An FTC study in 2012 found that one in four consumers probably has mistakes on their credit reports. Based on my experience, I suspect the ratio is higher. Errors can range from duplicated accounts to closed accounts still reporting a payment to incorrectly reported collections.

In order to comply with federal law, the credit bureaus provide a process by which consumers can dispute errors, and consumers used that process 8 million times in 2011. The problem is the process has been described as a “merry-go-round of frustration.” Instead of investigating disputes, the bureaus typically rely on automated systems that result in creditors simply verifying that the report matches what’s in their system, which it should because the creditor provided the erroneous information in the first place. Any information or documentation provided with the dispute tends to be ignored.

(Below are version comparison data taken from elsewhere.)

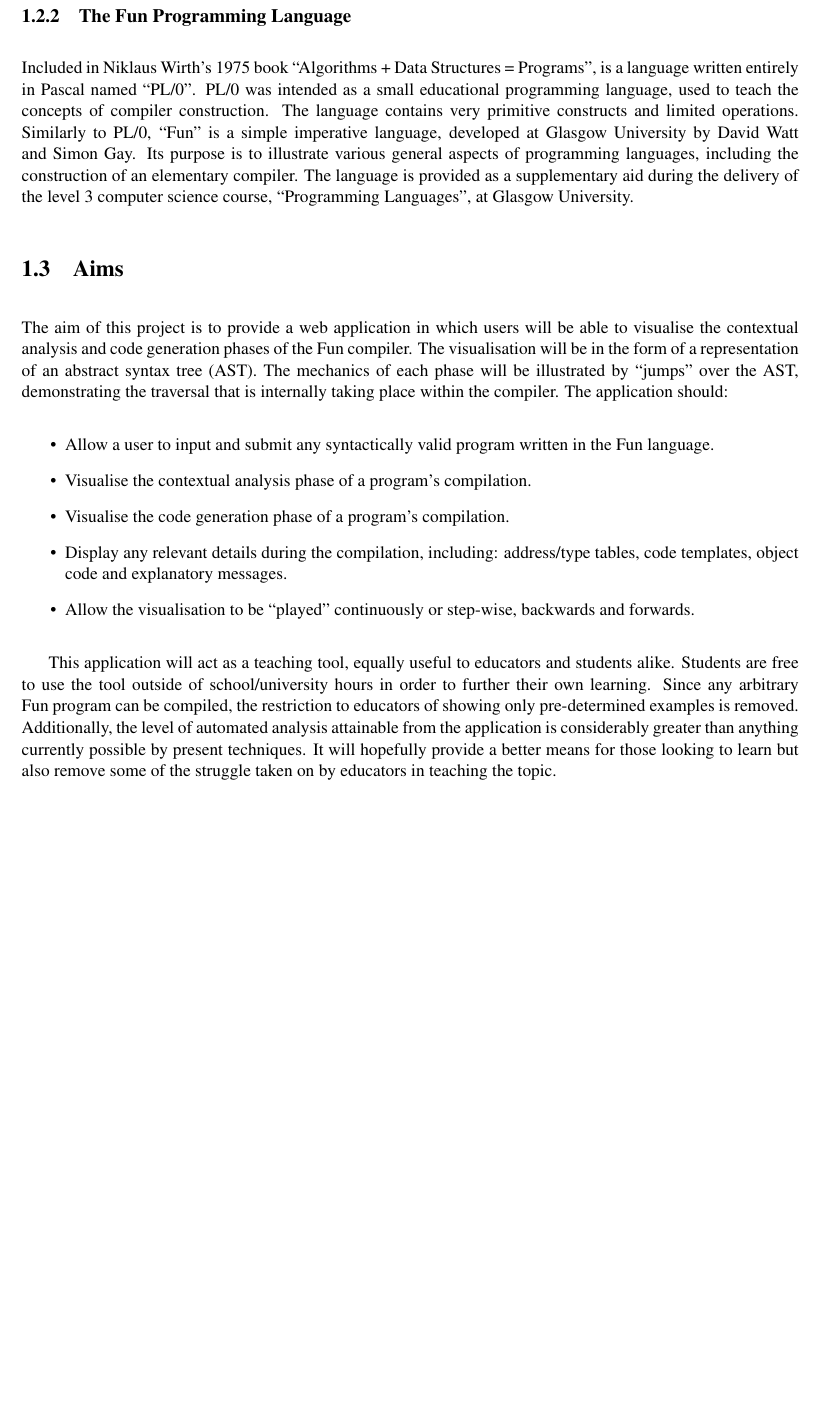
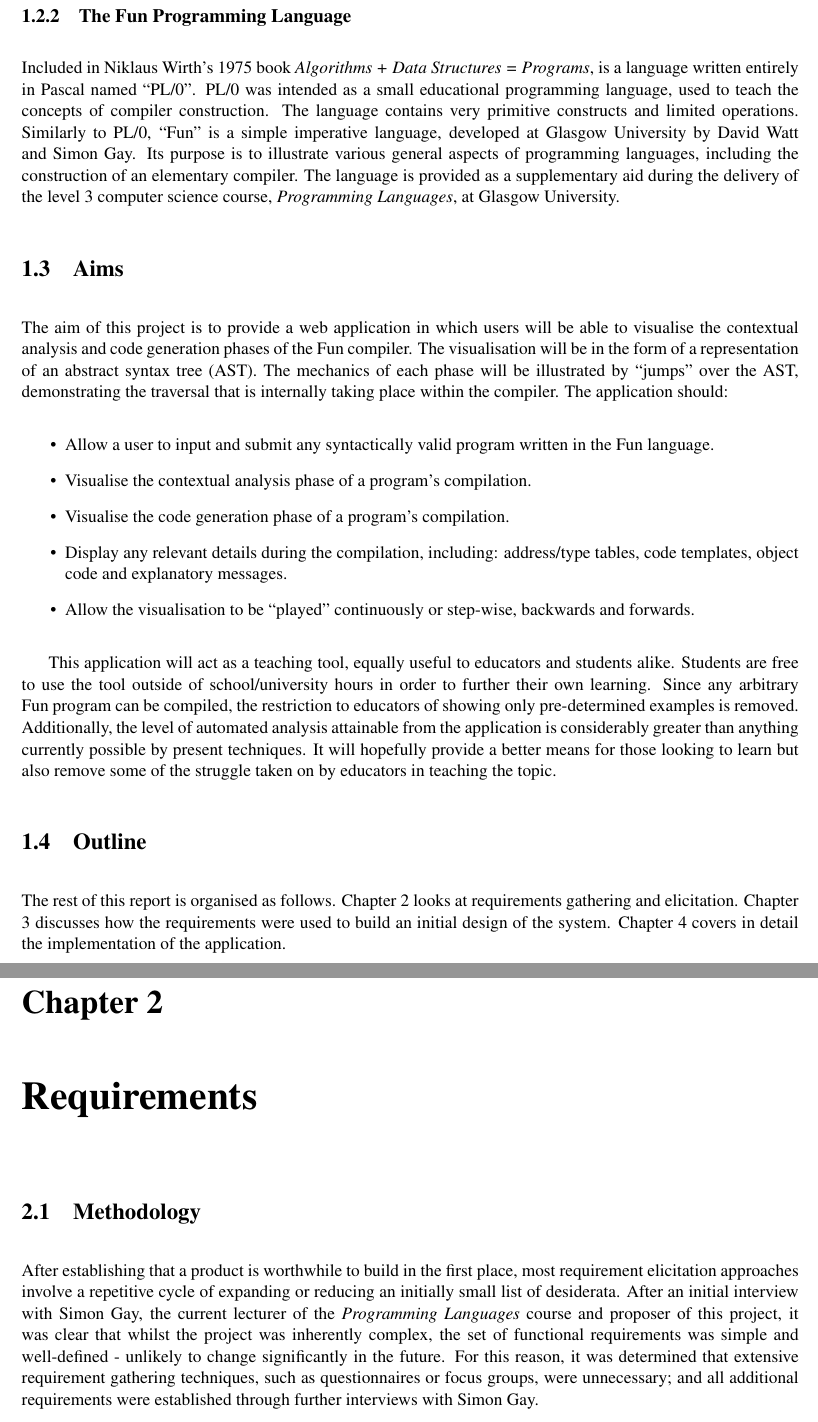
Before and after one commit to DavidR95/FunCompiler, a LaTeX thesis (dissertation/dissertation.tex): part of page 6 of 9 before the commit and two parts of pages 6 and 7 of 10 after it, the two joined at a grey line, cut so that both start at the same text, the shorter picture padded with empty space. Compiled offline with pdfLaTeX.

Commit message:
Dissertation.

```diff
--- a/dissertation/dissertation.tex
+++ b/dissertation/dissertation.tex
@@ -51,6 +51,13 @@ The aim of this project is to provide a web application in which users will be a
 \end{itemize}
 
 This application will act as a teaching tool, equally useful to educators and students alike. Students are free to use the tool outside of school/university hours in order to further their own learning. Since any arbitrary Fun program can be compiled, the restriction to educators of showing only pre-determined examples is removed. Additionally, the level of automated analysis attainable from the application is considerably greater than anything currently possible by present techniques. It will hopefully provide a better means for those looking to learn but also remove some of the struggle taken on by educators in teaching the topic.
+
+\section{Outline}
+The rest of this report is organised as follows. Chapter 2 looks at requirements gathering and elicitation. Chapter 3 discusses how the requirements were used to build an initial design of the system. Chapter 4 covers in detail the implementation of the application.
+
+\chapter{Requirements}
+\section{Methodology}
+After establishing that a product is worthwhile to build in the first place, most requirement elicitation approaches involve a repetitive cycle of expanding or reducing an initially small list of desiderata. After an initial interview with Simon Gay, the current lecturer of the {\it Programming Languages} course and proposer of this project, it was clear that whilst the project was inherently complex, the set of functional requirements was simple and well-defined - unlikely to change significantly in the future. For this reason, it was determined that extensive requirement gathering techniques, such as questionnaires or focus groups, were unnecessary; and all additional requirements were established through further interviews with Simon Gay.
 
 %%%%%%%%%%%%%%%%
 %              %
```
Also changed, not shown: dissertation/dissertation.pdf, dissertation/dissertation.tex (2 more changed lines), 1 other file.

With any luck, that may be changing. Regulators recently required bureaus to update their dispute systems to allow consumers to file them online with supporting documentation. They also have required the bureaus to submit reports to identify which creditors have the greatest number of disputes. While the latter doesn’t make the dispute process any easier, it may give regulators insights into how and why inaccurate information persists on consumer credit reports.

Recent settlement agreements with 32 state attorneys general may have the greatest effect, and we’ll discuss that next time.